The decision, McCormick v. Fasken Martineau DuMoulin LLP, involved an equity partner who held an ownership interest in the firm. Some time after McCormick became a partner of the firm, the firm adopted a provision in its Partnership Agreement that required equity partners to retire as equity partners and divest their ownership interest after they turned 65. The provision allowed for the partner to become a "regular" partner without an equity stake, but such an arrangement was exceptional. McCormick, when 64, challenged the provision in the BC Human Rights Tribunal. He was initially successful in establishing that the requirement to retire was discriminatory. The Tribunal's decision was upheld in the BC Supreme Court, but overturned on appeal to the BC Court of Appeal.
The issue of whether an equity partner could also be an employee of his firm for the purposes of human rights legislation required a generous interpretation of the legislation in order to achieve its broad public purposes, including the elimination of discrimination. The Court, in this case, had to decide whether the partner was also in an "employment relationship" with his firm.
In assessing whether McCormick was a partner and an employee, the Court reviewed a series of factors: utilization of the individual, exercise of control, burden for remuneration, and whether the remedial purposes of the human rights legislation were engaged in the circumstances. There are, however, two essential aspects of employment: first, the control exercised by an employer over working conditions and remuneration and second, the corresponding dependency on the part of a worker. In other words, who is responsible for deciding working terms and pay, and to what extent does the worker have a say in this? The more a person's work life is controlled, the more dependency they will have on their employer. Key questions to ask include: does the worker receive immediate direction from others? Is the worker immediately affected by the decisions of others? Can the worker influence decisions that affect his or her working life?
The Court was clear, however, that there is no formula or checklist that can be applied to determine someone's work status. The key consideration, though, is the degree of control that is exercised over the worker. Where there is a significant degree of control over the worker, an employment relationship is more likely.
In most partnerships, partners are able to meaningfully participate in the decision-making processes that establish their working conditions and remuneration. It is run for the economic benefit of the partners. It is also often difficult to expel a partner from the partnership. As a result, control over workplace decisions rests with the partners who form the partnership. In many cases, partners are not employees – they are, collectively, the employer.

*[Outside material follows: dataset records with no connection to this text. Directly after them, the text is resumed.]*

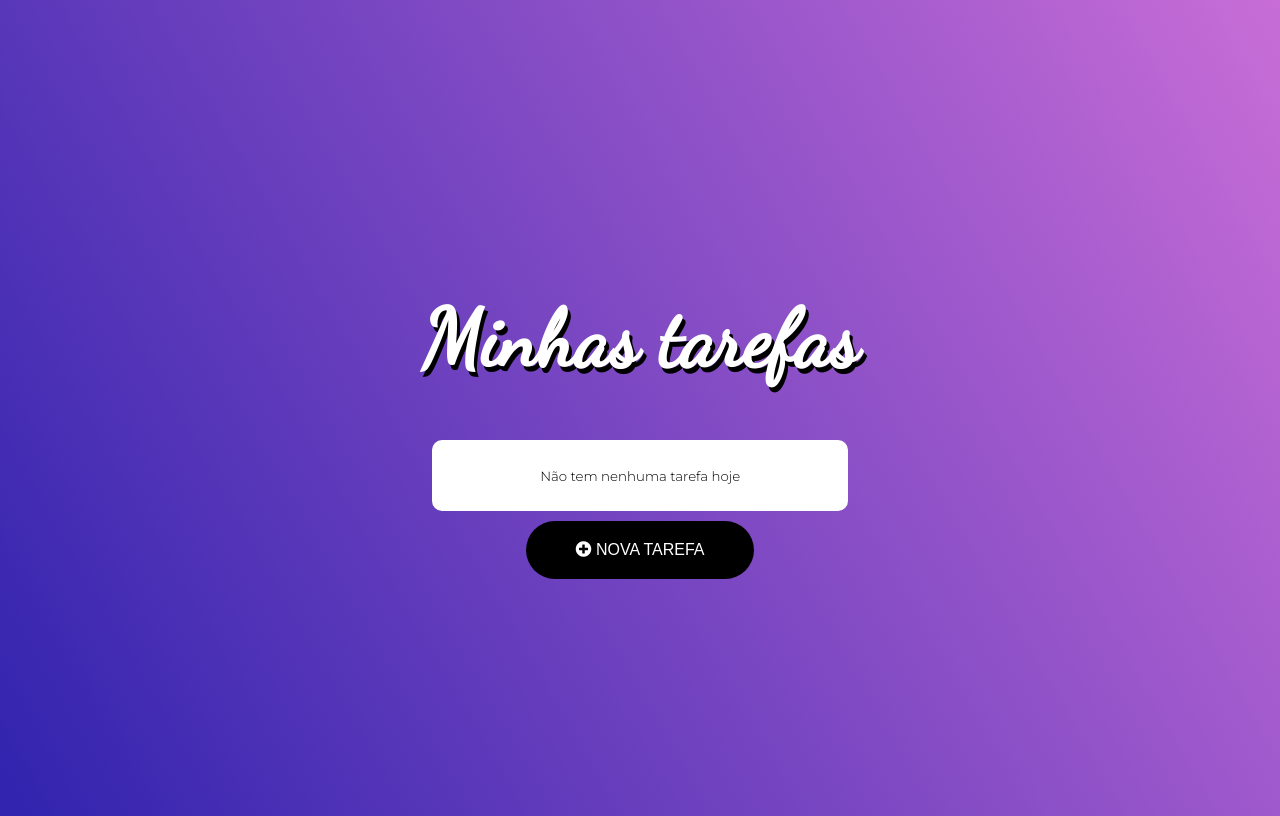
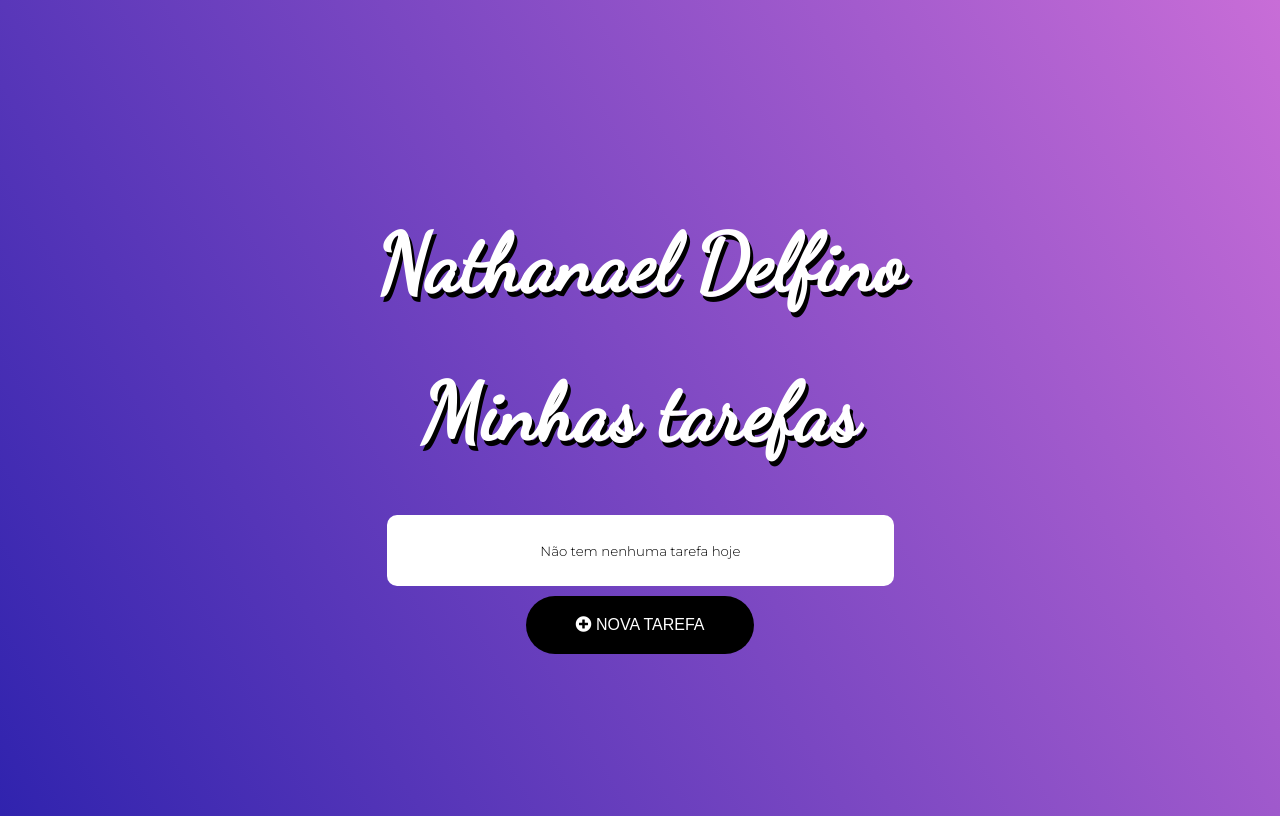
Before and after one commit to NathanaelDelfino/angular-todo-list, an Angular app: page / in a window 1280 px wide. Built offline with nearby package versions, Linux system fonts and the light colour scheme.

Commit message:
:up: Teste

```diff
--- a/src/app/app.component.html
+++ b/src/app/app.component.html
@@ -1,3 +1,4 @@
+<h1 class="title animated jackInTheBox">Nathanael Delfino</h1>
 <h1 class="title animated jackInTheBox">{{title}}</h1>
 <ul class="animated flipInX" *ngIf="mode=='list'">
     <p class="text-center" *ngIf="todos.length == 0"><small>Não tem nenhuma tarefa hoje</small></p>
```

In McCormick's case, there was a complete absence of genuine control over him by the partnership, and so an employment relationship did not exist. The Supreme Court is clear, however, that it is not impossible for a partner to also be an employee of the firm. It will, however, require the existence of some subservience and control.
While this decision deals specifically with the interpretation of human rights legislation (and whether a partner can be an employee in order to benefit from human rights protection), the case likely has broader application. This decision serves as a clarification of the principles stated in 671122 Ontario Ltd. v. Sagaz Industries Canada Inc. which provides the common law test for employment typically applied in cases of wrongful dismissal. Importantly, the Supreme Court now emphasizes that lawyers and courts should not favour form over substance, but rather we must assess the true extent of dependency and control present in the workplace relationship.